Like Tonbridge Juddians, Henley Hawks were also relentless in their pursuit of a top two finish. It was a very encouraging season for Nigel Dudding’s side and they did enter the New Year in second place. However a slow start to 2019, combined with a defeat against rivals Canterbury in March, did prove to be Henley’s underdoing but this is a side more than capable of challenging for honours next season.

Mentions to Taunton Titans, Clifton and Barnes must also be highlighted too. The Titans racked up another century of points in this division and did challenge for promotion for a large portion of the season whilst despite ending the campaign 30 points behind Taunton, sixth placed Clifton achieved their best finish for four years in National Two South.

In addition, Barnes also had a very successful term on their return to this level and a flurry of victories to end the season signalled a very pleasing year for Joe Gray’s side.

In the back of their minds, Barnes may have been hoping to avoid any relegation battle this term because they were a newly-promoted team and whilst the London-based side were able to do that, a handful of clubs were embroiled in a fight to beat the drop.

In the end, Worthing Raiders, Old Redcliffians and Dings Crusaders were able to stay afloat. The Raiders had experienced a miserable 2019 up until April after just one win in three months, but successive victories over Old Reds, Dings and Taunton helped them finish in ninth spot.
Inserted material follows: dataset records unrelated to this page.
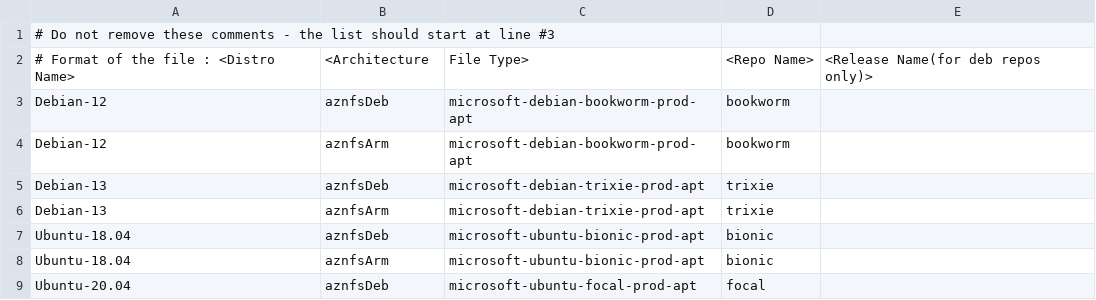
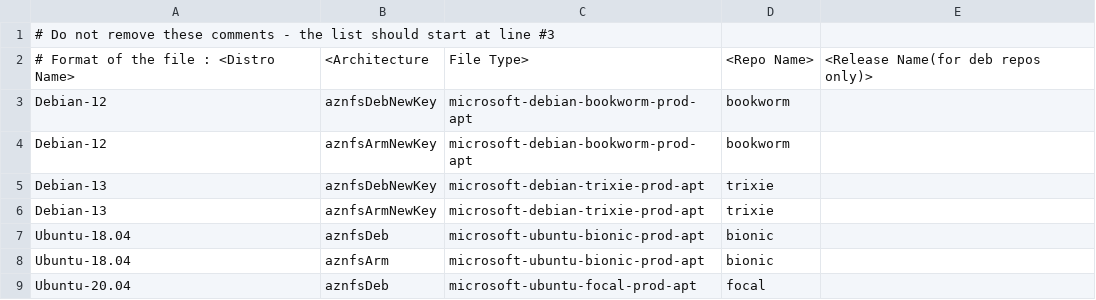
Before and after one commit to Azure/AZNFS-mount, a CSV file: packages.csv, drawn as a sheet; only a part is shown.

Commit message:
Key signing for Debian 12 (bookworm) & 13 (trixie) packages
Updated the aznfs-build.yaml workflow with signing key for Debian 12 (bookworm)
and 13 (trixie). This uses one key for both.

Signed-off-by: Piyush Sachdeva <psachdeva@microsoft.com>
Signed-off-by: Piyush Sachdeva <s.piyush1024@gmail.com>

```diff
--- a/packages.csv
+++ b/packages.csv
@@ -2,6 +2,6 @@
 # Format of the file : <Distro Name>,<Architecture, File Type>,<Repo Name>,<Release Name(for deb repos only)>
-Debian-12,aznfsDeb,microsoft-debian-bookworm-prod-apt,bookworm
-Debian-12,aznfsArm,microsoft-debian-bookworm-prod-apt,bookworm
-Debian-13,aznfsDeb,microsoft-debian-trixie-prod-apt,trixie
-Debian-13,aznfsArm,microsoft-debian-trixie-prod-apt,trixie
+Debian-12,aznfsDebNewKey,microsoft-debian-bookworm-prod-apt,bookworm
+Debian-12,aznfsArmNewKey,microsoft-debian-bookworm-prod-apt,bookworm
+Debian-13,aznfsDebNewKey,microsoft-debian-trixie-prod-apt,trixie
+Debian-13,aznfsArmNewKey,microsoft-debian-trixie-prod-apt,trixie
 Ubuntu-18.04,aznfsDeb,microsoft-ubuntu-bionic-prod-apt,bionic
```
Also changed, not shown: 1 other file.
As for Old Reds, seven wins from 10 matches over the winter months was key to their survival and they confirmed their place in National Two South for another season following a thumping win against Redruth in Round 29. In terms of Dings, a very strong first half of the campaign proved to be enough for Luke Arscott’s side as they avoided an immediate return to the fifth tier, despite losing their last four games. Considering the Crusaders finished with just three wins to their name last time they were in National Two South, it has been a pleasing campaign for the Bristol outfit.

With the aforementioned trio sealing their respective places in the fourth tier, it meant Birmingham and Solihull, Guernsey and London Irish Wild Geese fell through the trapdoor. For Birmingham and Solihull, this campaign was always going to be tough. The Midlands club were moved into National Two South and they did begin the season with a five-point deduction, but Pete Glackin’s side never let that affect them. The Bees’ home form was very encouraging throughout the term and they took their fight down to Round 29 of the campaign, but a defeat against champions Rams RFC ended their adventure at this level.

Guernsey’s fate was confirmed a week earlier as their debut season in National Two South ended in disappointment. The men from Footes Lane created history this time last year by gaining promotion, but a long list of injuries really hampered their progress at this level.

The Raiders, along with London Irish Wild Geese, will be hoping to bounce back next season after the latter saw their three-year stay in National Two South come to an end in March. The men from Hazelwood found it tough to string a strong sequence of positive results together and despite showing snapshots of what they are capable of, London and SE Premier now awaits the club.

Relegated from National One: Loughborough Students, Esher and Caldy

Promoted from National Two: Hull Ionians, Rams RFC and Canterbury

Relegated from National Two: Peterborough Lions, Macclesfield, South Leicester, London Irish Wild Geese, Guernsey and Birmingham & Solihull,

Promoted into National Two: Hull, Scunthorpe, Sutton & Epsom, Bournemouth, Luctonians and Westcliff.